Biden Pick has Michael Regant, the North Carolina environmental regulator, as head of EPA

WASHINGTON – Elected President Joseph R. Biden Jr., three members of Biden’s transition team, said Michael S. Regant, secretary of the North Carolina Department of Environmental Quality, will be nominated to head the Environmental Agency.

Mr. Regan has only recently become Mr. Biden’s most important choice, said two people who are well acquainted with the selection process. Leading the way for a few weeks was Mary D. Nichols, the California air quality regulator, but received significant criticism from liberal groups who accused her of failing to address the issue of environmental racism in her state.

He also put pressure on Mr. Biden to make his cabinet choices more racially diverse. If confirmed, Mr. Regan is expected to place great emphasis on racial fairness in the agency.

“This indicates that the Biden administration is serious about returning to EPA’s core mission of taking strong and sensible steps to protect the environment and public health and to promote environmental justice,” said Brian Buzby, of the North. Carolina Conservation Network, a coalition of environmental groups.

Mr Biden has vowed to reach zero net emissions by 2050 and eliminate fossil fuel emissions in the energy sector by 2035. If the Senate remains under Republican control and resists the adoption of climate legislation, it will largely be up to the EPA to adopt regulations that can curb planetary heating pollution from power plants, motor vehicles, and oil and gas plants.

Mr. Regan, a long-time EPA air quality expert who worked under both the Clinton and George W. Bush administrations, later worked for the Environmental Protection Fund, a nonprofit advocacy group. In 2017, Democrat Roy Cooper defeated Republican Governor Pat McCrory in North Carolina and beat Regan to lead the state environmental agency.

There, he replaced Donald R. van der Vaart, an ally of the Trump government, who questioned the established science of climate change, fought Obama-era rules to limit greenhouse gas emissions from power plants, and supported a business-friendly deregulation agenda in North Carolina.

Mr Regan’s supporters said low morale had improved and they emphasized the role of science in the department. Several called an obvious parallel to what was expected of him at the EPA, where Andrew Wheeler, executive director of Trump and former coal lobbyist, withheld the agency from work on climate change, and independent auditors identified “culture at the top Political intervention in science.

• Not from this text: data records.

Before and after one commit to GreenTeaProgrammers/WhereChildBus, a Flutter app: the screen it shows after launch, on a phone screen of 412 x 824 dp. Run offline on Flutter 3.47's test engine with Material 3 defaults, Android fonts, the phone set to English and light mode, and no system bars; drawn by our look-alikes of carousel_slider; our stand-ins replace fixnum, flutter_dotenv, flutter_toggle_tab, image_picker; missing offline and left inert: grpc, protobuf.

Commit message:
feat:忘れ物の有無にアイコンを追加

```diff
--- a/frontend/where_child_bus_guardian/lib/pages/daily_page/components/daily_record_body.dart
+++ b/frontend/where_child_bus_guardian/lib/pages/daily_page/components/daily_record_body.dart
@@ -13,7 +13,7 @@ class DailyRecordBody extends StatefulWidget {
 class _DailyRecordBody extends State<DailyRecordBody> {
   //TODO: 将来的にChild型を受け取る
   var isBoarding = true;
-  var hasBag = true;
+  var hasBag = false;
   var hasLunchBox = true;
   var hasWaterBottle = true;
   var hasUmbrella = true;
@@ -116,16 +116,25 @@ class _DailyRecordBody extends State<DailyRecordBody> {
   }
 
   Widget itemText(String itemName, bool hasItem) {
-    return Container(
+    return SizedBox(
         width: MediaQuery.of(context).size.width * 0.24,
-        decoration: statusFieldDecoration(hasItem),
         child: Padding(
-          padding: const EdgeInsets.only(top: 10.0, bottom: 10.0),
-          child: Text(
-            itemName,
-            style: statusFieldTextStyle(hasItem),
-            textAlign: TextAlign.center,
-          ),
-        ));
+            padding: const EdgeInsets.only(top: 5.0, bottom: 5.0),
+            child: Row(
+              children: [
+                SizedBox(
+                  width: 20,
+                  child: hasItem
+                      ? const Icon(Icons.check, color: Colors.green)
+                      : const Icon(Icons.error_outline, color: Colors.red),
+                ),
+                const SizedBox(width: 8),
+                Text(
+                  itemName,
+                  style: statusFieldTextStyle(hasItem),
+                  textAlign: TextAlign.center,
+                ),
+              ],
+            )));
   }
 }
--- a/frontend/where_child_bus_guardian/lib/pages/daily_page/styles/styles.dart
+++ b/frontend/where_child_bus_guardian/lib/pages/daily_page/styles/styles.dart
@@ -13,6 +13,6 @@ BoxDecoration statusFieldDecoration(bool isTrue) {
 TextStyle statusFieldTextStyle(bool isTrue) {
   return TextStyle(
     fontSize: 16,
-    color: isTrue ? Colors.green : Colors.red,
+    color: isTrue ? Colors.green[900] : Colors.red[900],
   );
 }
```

“It’s spooky that it reflected what happened to the EPA,” said Dan Crawford, director of government relations for the North Carolina Conservative Electoral League, who called Mr. Regan’s election to lead the federal agency “refreshing”.

In an interview, Van der Vaart called Mr. Regan a “nice guy,” but said the Department of the Environment, which he heads, has made poor decisions, including an agreement with Duke Energy to clean up coal ash, which he believes could lead to interest rate hikes for customers.

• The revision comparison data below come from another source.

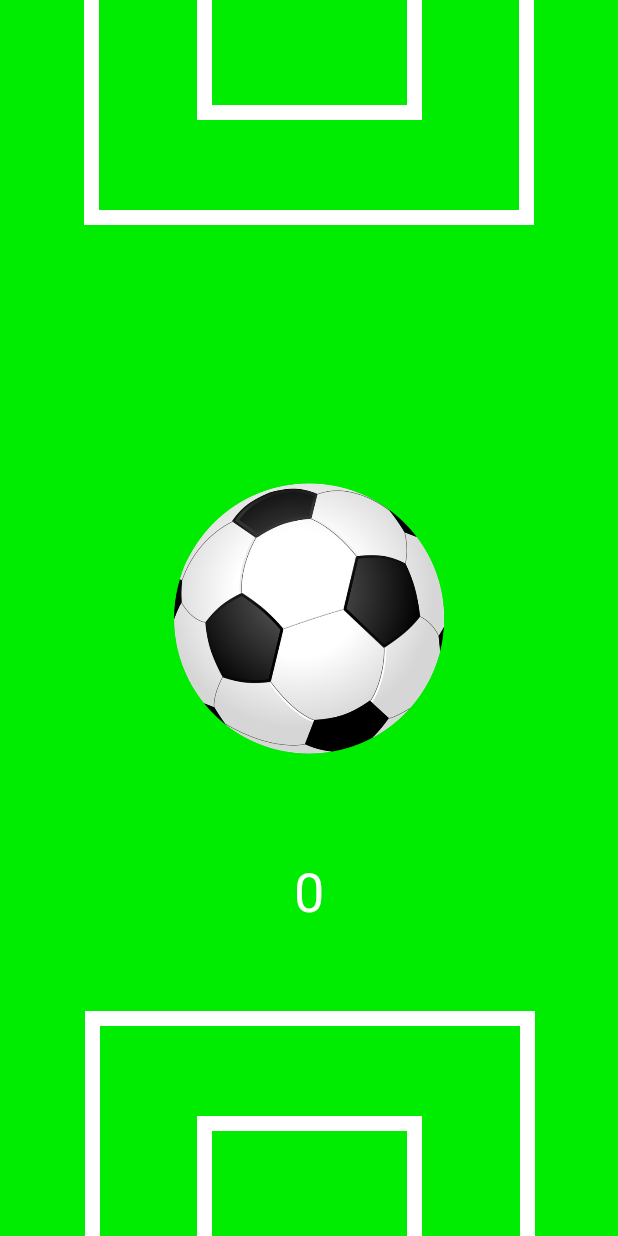
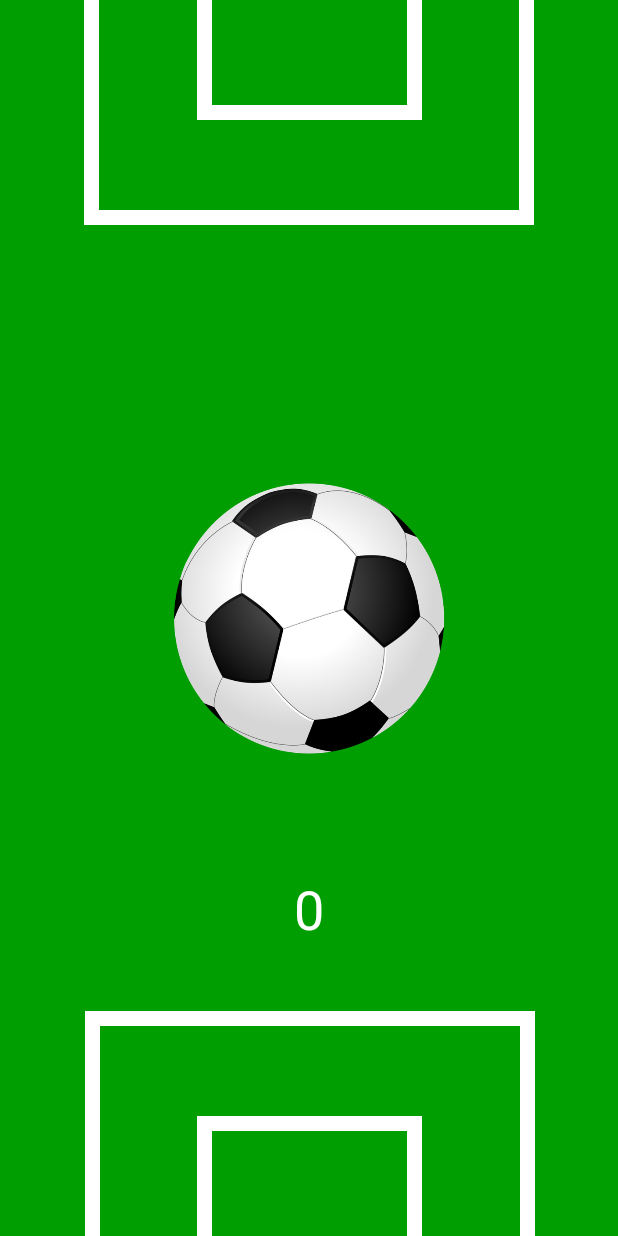
Before and after one commit to Guttulsrud/kotlin-incremental-game, an Android app: the screen it shows after launch (MainActivity), on a phone screen of 412 x 824 dp. Run offline under Robolectric (Android 15) with nearby library versions, the light colour scheme and no system bars.

Commit message:
Fix constraint issues, change color scheme

```diff
--- a/app/src/main/res/layout/activity_main.xml
+++ b/app/src/main/res/layout/activity_main.xml
@@ -46,10 +46,12 @@
         android:id="@+id/textView"
         android:layout_width="wrap_content"
         android:layout_height="wrap_content"
-        android:layout_marginTop="32dp"
+        android:layout_marginTop="16dp"
+        android:layout_marginBottom="16dp"
         android:text="@string/cookies"
         android:textColor="@color/footballWhite"
         android:textSize="36sp"
+        app:layout_constraintBottom_toTopOf="@+id/constraintLayout"
         app:layout_constraintEnd_toEndOf="parent"
         app:layout_constraintStart_toStartOf="parent"
         app:layout_constraintTop_toBottomOf="@+id/button" />
@@ -74,6 +76,7 @@
     </androidx.constraintlayout.widget.ConstraintLayout>
 
     <androidx.constraintlayout.widget.ConstraintLayout
+        android:id="@+id/constraintLayout"
         android:layout_width="300dp"
         android:layout_height="150dp"
         android:background="@drawable/field_lines"
--- a/app/src/main/res/values/colors.xml
+++ b/app/src/main/res/values/colors.xml
@@ -3,7 +3,7 @@
     <color name="colorPrimary">#008577</color>
     <color name="colorPrimaryDark">#00574B</color>
     <color name="colorAccent">#D81B60</color>
-    <color name="footballGreen">#00EC00</color>
+    <color name="footballGreen">#009E00</color>
     <color name="footballWhite">#fff</color>
     <color name="statusBarBlack">#000</color>
 </resources>
```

He pulled back the idea that morale had struck under his leadership. As far as climate change policy is concerned, Mr van der Vaart said, under Mr Regan’s leadership, ‘very little has been done in any case, so I am not sure where progress has been made’.

Mr. Regan’s election is a traditional choice in many ways. The history of democratic presidents is the poaching of EPA leaders by state environmental agencies. Gina McCarthy and Lisa Jackson, who both ran the agency under President Obama, were heads of state environmental agencies; Ms. McCarthy in Massachusetts and Jackson Ms. in New Jersey.

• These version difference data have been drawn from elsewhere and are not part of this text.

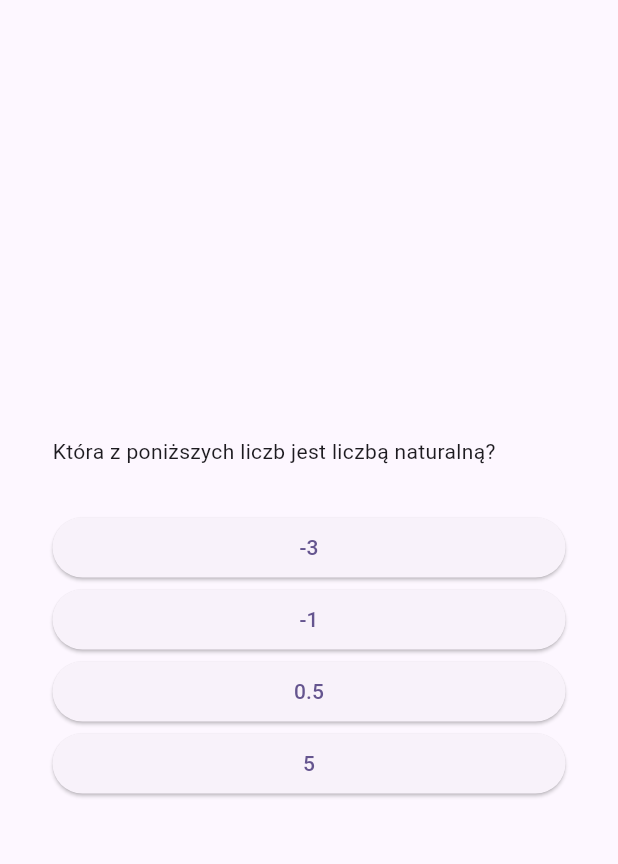
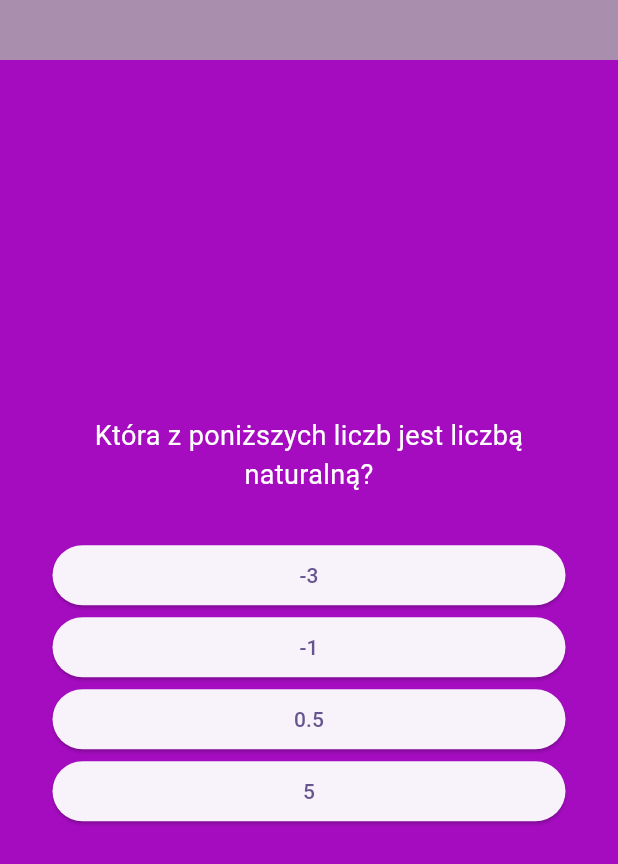
Before and after one commit to SzimiCode/AplikacjaMatematyka, a Flutter app: the QuizFirstTypePage screen opened directly, on a phone screen of 412 x 824 dp. Shown: the top 864 px of the screen. Run offline on Flutter 3.47's test engine with Material 3 defaults, Android fonts, the phone set to English and light mode, and no system bars; our stand-ins replace dash_chat_2, flutter_gemini, math_expressions.

Commit message:
feat: added navbar to the first quiz type

```diff
--- a/aplikacjamatematyka/lib/features/quiz/view/pages/quiz_first_type_page.dart
+++ b/aplikacjamatematyka/lib/features/quiz/view/pages/quiz_first_type_page.dart
@@ -1,5 +1,6 @@
 import 'package:aplikacjamatematyka/features/quiz/data/questions.dart';
 import 'package:aplikacjamatematyka/features/quiz/view/widgets/answer_button_first_type.dart';
+import 'package:aplikacjamatematyka/features/quiz/view/widgets/app_bar_quiz_first_type_widget.dart';
 import 'package:flutter/material.dart';
 class QuizFirstTypePage extends StatefulWidget {
   const QuizFirstTypePage({super.key});
@@ -12,13 +13,31 @@ class _QuizFirstTypePageState extends State<QuizFirstTypePage> {
   @override
   Widget build(BuildContext context) {
     final currentQuestion = questions[0];
-    return Container(
-      margin: EdgeInsets.all(35),
+    return Scaffold(
+          backgroundColor: const Color.fromARGB(255, 165, 12, 192),
+          appBar: AppBarQuizFirstTypeWidget(),
+          body: Column(
+          mainAxisAlignment: MainAxisAlignment.center,
+            children: [
+              Container(
+                margin: const EdgeInsets.only(
+                  top: 0,
+                  left: 35,
+                  right: 35,
+                  bottom: 35,
+                ),
                 child: Column(
-       mainAxisAlignment: MainAxisAlignment.center,
+
                 crossAxisAlignment: CrossAxisAlignment.stretch,
                   children: [
-          Text(currentQuestion.text),
+                    Text(
+                      textAlign: TextAlign.center,
+                      currentQuestion.text,
+                      style: const TextStyle(
+                        fontSize: 18,
+                        color: Colors.white,
+                      )
+                      ),
                     const SizedBox(height: 30),
                     //musi być to list bo mapa potrzebuje, a 3 kropki to spread operator. Rozyspuje liste widgetow na zewnatrz do innej listy
                     ...currentQuestion.getShuffledAnswersFirstType().map((answer) {
@@ -31,6 +50,10 @@ class _QuizFirstTypePageState extends State<QuizFirstTypePage> {
                 }).toList(),
                 ],
                 ),
+              ),
+            ],
+          ),
     );
+
   }
 }
--- /dev/null
+++ b/aplikacjamatematyka/lib/features/quiz/view/widgets/app_bar_quiz_first_type_widget.dart
@@ -0,0 +1,27 @@
+import 'package:flutter/material.dart';
+
+class AppBarQuizFirstTypeWidget extends StatelessWidget implements PreferredSizeWidget {
+  const AppBarQuizFirstTypeWidget({super.key});
+
+  @override
+  Widget build(BuildContext context) {
+    return AppBar(
+      toolbarHeight: 80,
+      automaticallyImplyLeading: false,
+      backgroundColor: const Color.fromARGB(255, 169, 143, 173),
+
+      title: Padding(
+        padding: const EdgeInsets.only(top: 22),
+        child: Row(
+          mainAxisAlignment: MainAxisAlignment.spaceBetween,
+          children: [
+
+          ],
+        )
+      ),
+    );
+  }
+
+  @override
+  Size get preferredSize => const Size.fromHeight(40);
+}
```
Lines whose indentation alone changed are shown as unchanged.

But Mr. Regan’s name only first appeared on Sunday after Sunday, after weeks of speculating that Ms. Nichols was in a padlock in California.

Ms. Nichols, the champion of aggressive regulation, would have faced fierce opposition from Republicans, for which the Biden team was prepared. But according to people close to the transition, Mr. Biden ignored Ms. Nichols ’intense criticism from liberals, who argued that the cap-and-trade policy he helped California develop allowed the industry to continue to pollute, disproportionately damaging poor communities.

In Mr Regan, people close to the Biden transition say the president-elect hopes to find a candidate who hasn’t brought many enemies left or right and who can also move quickly to map out an aggressive agenda.

He was a key figure in Governor Cooper delivering on his promise to achieve carbon neutrality in North Carolina by 2050 and overseeing the state’s inter-agency council on climate change, a working group of state agencies set up to achieve that goal. In September, Mr. Regan outlined a plan that included cutting the energy sector’s emissions by 70 percent below 2005 levels over the next decade and significantly accelerating the development of clean energy.

And in January, Mr. Regan’s agency signed a far-reaching settlement agreement with Duke Energy and environmental groups to require the utility to dispose of more than 76 million tons of submerged coal ash in lined landfills. This will be the largest coal ash exploration in the country.

Coral Davenport contributed to the report.